■ Records for processing
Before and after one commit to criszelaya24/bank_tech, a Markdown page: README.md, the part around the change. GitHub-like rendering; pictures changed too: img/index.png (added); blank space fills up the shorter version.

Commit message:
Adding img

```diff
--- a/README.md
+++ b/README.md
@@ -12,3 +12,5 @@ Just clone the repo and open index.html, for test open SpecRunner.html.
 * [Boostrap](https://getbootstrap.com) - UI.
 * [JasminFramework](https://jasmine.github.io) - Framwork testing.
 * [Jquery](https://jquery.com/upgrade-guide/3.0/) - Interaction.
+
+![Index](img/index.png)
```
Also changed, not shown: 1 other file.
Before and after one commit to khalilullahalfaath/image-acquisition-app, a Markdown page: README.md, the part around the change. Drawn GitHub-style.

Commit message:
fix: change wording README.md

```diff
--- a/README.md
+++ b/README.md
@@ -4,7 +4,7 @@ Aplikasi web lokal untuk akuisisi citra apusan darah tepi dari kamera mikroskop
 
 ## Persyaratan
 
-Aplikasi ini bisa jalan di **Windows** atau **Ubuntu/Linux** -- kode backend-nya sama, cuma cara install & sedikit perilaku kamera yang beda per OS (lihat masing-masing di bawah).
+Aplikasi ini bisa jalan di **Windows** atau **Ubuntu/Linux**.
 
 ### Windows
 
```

* * *

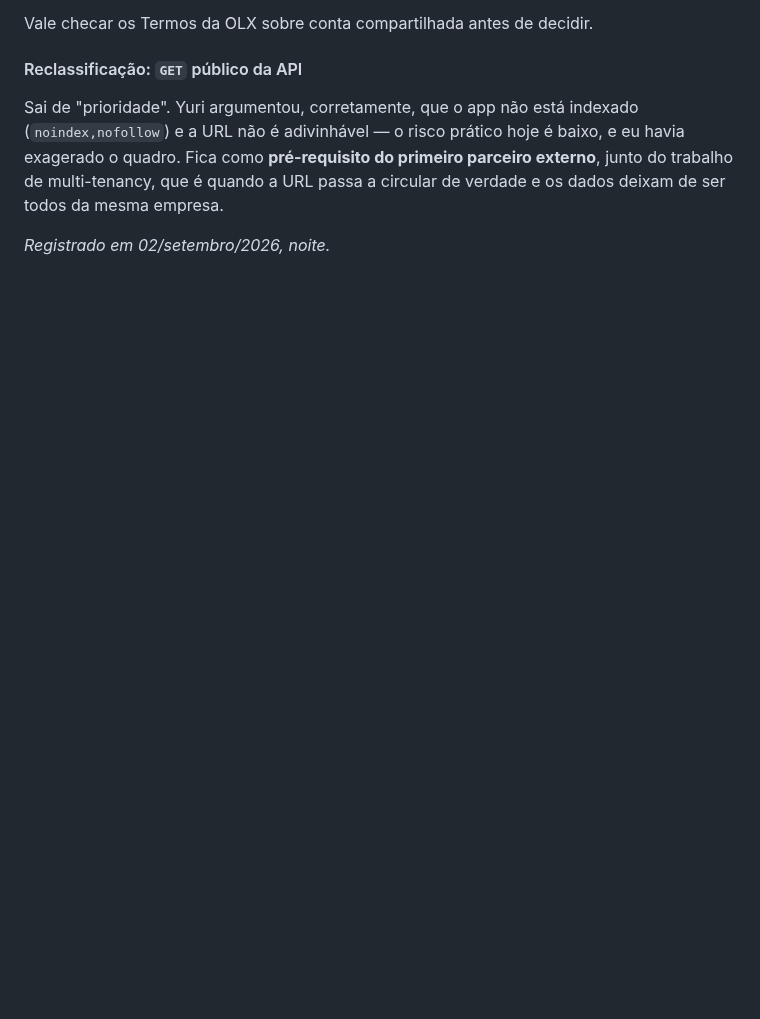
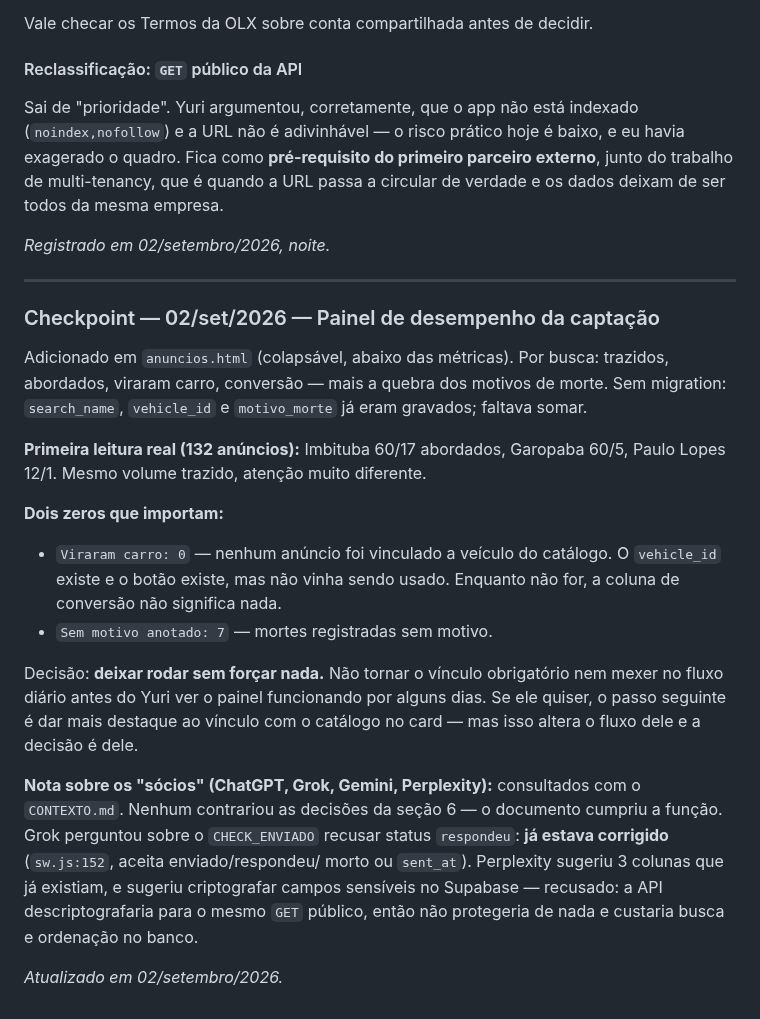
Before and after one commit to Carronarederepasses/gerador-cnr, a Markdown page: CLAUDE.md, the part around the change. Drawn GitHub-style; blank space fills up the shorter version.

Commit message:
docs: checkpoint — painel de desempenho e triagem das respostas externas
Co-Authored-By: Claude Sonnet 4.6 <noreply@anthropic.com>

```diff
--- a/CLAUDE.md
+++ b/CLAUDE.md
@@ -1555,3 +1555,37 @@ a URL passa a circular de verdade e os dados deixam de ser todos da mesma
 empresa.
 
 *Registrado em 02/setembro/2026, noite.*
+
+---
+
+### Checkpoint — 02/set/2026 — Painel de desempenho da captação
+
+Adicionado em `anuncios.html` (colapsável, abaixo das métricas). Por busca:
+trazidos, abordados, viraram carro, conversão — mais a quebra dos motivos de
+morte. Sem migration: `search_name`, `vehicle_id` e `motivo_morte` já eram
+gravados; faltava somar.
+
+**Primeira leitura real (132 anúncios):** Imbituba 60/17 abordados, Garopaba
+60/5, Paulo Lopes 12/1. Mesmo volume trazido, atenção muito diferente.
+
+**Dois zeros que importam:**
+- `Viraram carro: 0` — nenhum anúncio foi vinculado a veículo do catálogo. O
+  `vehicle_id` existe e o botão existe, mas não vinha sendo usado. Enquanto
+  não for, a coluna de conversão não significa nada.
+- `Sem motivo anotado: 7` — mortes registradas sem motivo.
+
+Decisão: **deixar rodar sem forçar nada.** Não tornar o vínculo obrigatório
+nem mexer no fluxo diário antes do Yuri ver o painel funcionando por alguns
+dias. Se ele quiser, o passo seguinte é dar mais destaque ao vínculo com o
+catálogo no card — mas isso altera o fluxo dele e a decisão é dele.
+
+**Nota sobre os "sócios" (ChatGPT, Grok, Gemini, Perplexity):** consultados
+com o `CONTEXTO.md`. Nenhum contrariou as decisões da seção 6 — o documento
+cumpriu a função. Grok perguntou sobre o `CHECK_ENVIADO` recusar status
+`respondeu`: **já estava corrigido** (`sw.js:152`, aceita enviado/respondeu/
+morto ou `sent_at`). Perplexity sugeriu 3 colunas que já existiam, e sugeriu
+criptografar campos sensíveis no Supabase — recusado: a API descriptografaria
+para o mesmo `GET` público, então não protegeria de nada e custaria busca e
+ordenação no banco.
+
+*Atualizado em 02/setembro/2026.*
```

■ Exercise brief
What lines in the material above hold the string "index"? List them.

■ Solution for this problem
Before and after one commit to criszelaya24/bank_tech, a Markdown page: README.md, the part around the change. GitHub-like rendering; pictures changed too: img/index.png (added); blank space fills up the shorter version.
@@ -12,3 +12,5 @@ Just clone the repo and open index.html, for test open SpecRunner.html.
+![Index](img/index.png)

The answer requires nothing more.